The last so-called repeal day was when those absolutely outrageous, brutal attacks were made on the cleaners that clean our offices—our colleagues, who work alongside us in this House and who are some of the lowest paid workers in this country. Quite often English is not their first language. Quite often their education levels are not particularly high and, from meeting many of them, I know that a lot of them are doing it tough, on their own, as single mums trying to bring up their kids and to give them a decent start in life and a decent education. What does this government do? It cuts their wages, and it does so under the guise of a red-tape repeal day.
Measures that were described in the Parliamentary Secretary's statement last week—such as the use of electronic devices in flights, removing duplicative record-keeping requirements for psychologists or the removal of the requirement for trucks to have spare spray suppression devices—are not being discussed as part of this bill. The removal of spent and redundant acts, spent and redundant provisions within acts and the correction of spelling and punctuation in legislation is an ordinary process of government. The elevation of this activity to the status which this government gives it is simply not warranted and it is unnecessary.

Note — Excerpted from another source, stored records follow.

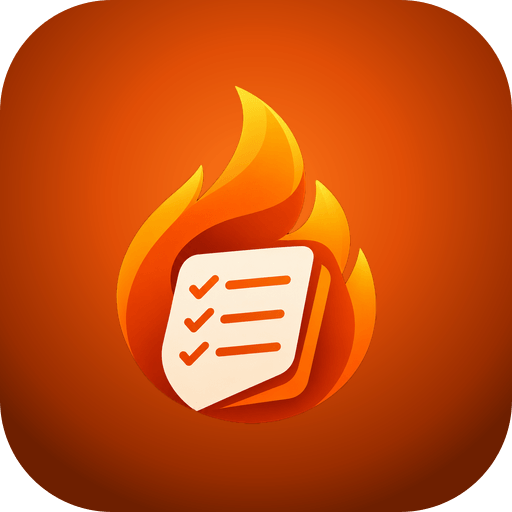
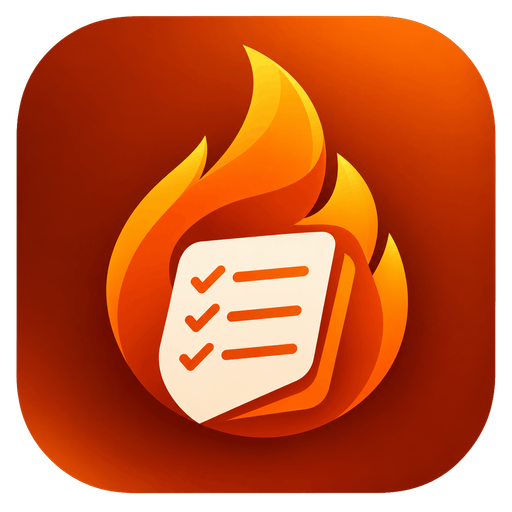
Update: 2026-10-02 13:57

diff --git a/scratch/apply_applogo_to_apk.js b/scratch/apply_applogo_to_apk.js
@@ -1,0 +1,104 @@
+// (2026-07-13) Use root applogo.png directly for all Android APK launcher icons
+const fs = require('fs');
+const path = require('path');
+const sharp = require('sharp');
+
+const rootDir = path.resolve(__dirname, '..');
+const srcAppLogo = path.join(rootDir, 'applogo.png');
+
+const densities = [
+    { name: 'ldpi', launcher: 36, fg: 81 },
+    { name: 'mdpi', launcher: 48, fg: 108 },
+    { name: 'hdpi', launcher: 72, fg: 162 },
+    { name: 'xhdpi', launcher: 96, fg: 216 },
+    { name: 'xxhdpi', launcher: 144, fg: 324 },
+    { name: 'xxxhdpi', launcher: 192, fg: 432 }
+];
+
+async function run() {
+    console.log('Reading root applogo.png:', srcAppLogo);
+    if (!fs.existsSync(srcAppLogo)) throw new Error('applogo.png not found in root directory');
+
+    // 1. Update drawable/applogo.png (512x512)
+    const appLogo512 = await sharp(srcAppLogo)
+        .resize(512, 512, { fit: 'contain', background: { r: 0, g: 0, b: 0, alpha: 0 } })
+        .png({ compressionLevel: 9 })
+        .toBuffer();
+
+    const drawableDir = path.join(rootDir, 'android', 'app', 'src', 'main', 'res', 'drawable');
+    if (fs.existsSync(drawableDir)) {
+        fs.writeFileSync(path.join(drawableDir, 'applogo.png'), appLogo512);
+    }
+    fs.writeFileSync(path.join(rootDir, 'www', 'applogo.png'), appLogo512);
+    fs.writeFileSync(path.join(rootDir, 'assets', 'icon.png'), appLogo512);
+    const pubDir = path.join(rootDir, 'android', 'app', 'src', 'main', 'assets', 'public');
+    if (fs.existsSync(pubDir)) {
+        fs.writeFileSync(path.join(pubDir, 'applogo.png'), appLogo512);
+    }
+
+    // 2. Generate all densities
+    for (const d of densities) {
+        const mipmapDir = path.join(rootDir, 'android', 'app', 'src', 'main', 'res', `mipmap-${d.name}`);
+        if (!fs.existsSync(mipmapDir)) continue;
+
+        // ic_launcher.png (exact applogo.png resized)
+        const launcherBuf = await sharp(srcAppLogo)
+            .resize(d.launcher, d.launcher, { fit: 'contain', background: { r: 0, g: 0, b: 0, alpha: 0 } })
+            .png({ compressionLevel: 9 })
+            .toBuffer();
+        fs.writeFileSync(path.join(mipmapDir, 'ic_launcher.png'), launcherBuf);
+
+        // ic_launcher_round.png (circular mask)
+        const radius = d.launcher / 2;
+        const circleSvg = Buffer.from(
+            `<svg width="${d.launcher}" height="${d.launcher}"><circle cx="${radius}" cy="${radius}" r="${radius}" fill="#fff"/></svg>`
+        );
+        const roundBuf = await sharp(srcAppLogo)
+            .resize(d.launcher, d.launcher, { fit: 'cover' })
+            .composite([{ input: circleSvg, blend: 'dest-in' }])
+            .png({ compressionLevel: 9 })
+            .toBuffer();
+        fs.writeFileSync(path.join(mipmapDir, 'ic_launcher_round.png'), roundBuf);
+
+        // ic_launcher_foreground.png (applogo.png filling adaptive safe area)
+        const fgBuf = await sharp(srcAppLogo)
+            .resize(d.fg, d.fg, { fit: 'contain', background: { r: 0, g: 0, b: 0, alpha: 0 } })
+            .png({ compressionLevel: 9 })
+            .toBuffer();
+        fs.writeFileSync(path.join(mipmapDir, 'ic_launcher_foreground.png'), fgBuf);
+
+        // ic_launcher_background.png (full-bleed fiery background from applogo)
+        const bgBuf = await sharp({
+            create: {
+                width: d.fg,
+                height: d.fg,
+                channels: 4,
+                background: { r: 234, g: 88, b: 12, alpha: 1 } // #ea580c warm orange base
+            }
+        })
+        .composite([{ input: fgBuf }])
+        .png({ compressionLevel: 9 })
+        .toBuffer();
+        fs.writeFileSync(path.join(mipmapDir, 'ic_launcher_background.png'), bgBuf);
+
+        console.log(`Generated mipmap-${d.name} icons from applogo.png`);
+    }
+
+    // 3. Ensure ic_launcher.xml in mipmap-anydpi-v26 references the full layers
+    const anyDpiDir = path.join(rootDir, 'android', 'app', 'src', 'main', 'res', 'mipmap-anydpi-v26');
+    const xmlContent = `<?xml version="1.0" encoding="utf-8"?>
+<adaptive-icon xmlns:android="http://schemas.android.com/apk/res/android">
+    <background android:drawable="@mipmap/ic_launcher_background" />
+    <foreground android:drawable="@mipmap/ic_launcher_foreground" />
+</adaptive-icon>
+`;
+    fs.writeFileSync(path.join(anyDpiDir, 'ic_launcher.xml'), xmlContent, 'utf8');
+    fs.writeFileSync(path.join(anyDpiDir, 'ic_launcher_round.xml'), xmlContent, 'utf8');
+
+    console.log('All APK launcher icons successfully updated directly from applogo.png.');
+}
+
+run().catch(e => {
+    console.error(e);
+    process.exit(1);
+});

The fanfare, the standing ovation and the round of applause that is expected when these repeal days occur is just breathtaking. I say: get on with the job of deregulation—necessary deregulation that will not leave people worse off, like last year's sneaky measure that was introduced into the repeal day. It should be deregulation that does not leave cleaners, some of the lowest paid workers in the country, worse off and that does not leave single mothers who are trying to do the right thing by their children worse off. They are working hard, trying to keep food on the table, trying to keep their kids educated, and they are doing it on their own. Do not attack them on repeal days. Do not attack their wages. Do not attack their conditions. For God's sake, be fair to these people who are doing it tough. If you are going to have a repeal day, then please do not bore us with the so-called fanfare about it. But, most importantly, do not attack the lowest paid workers in this country in the process.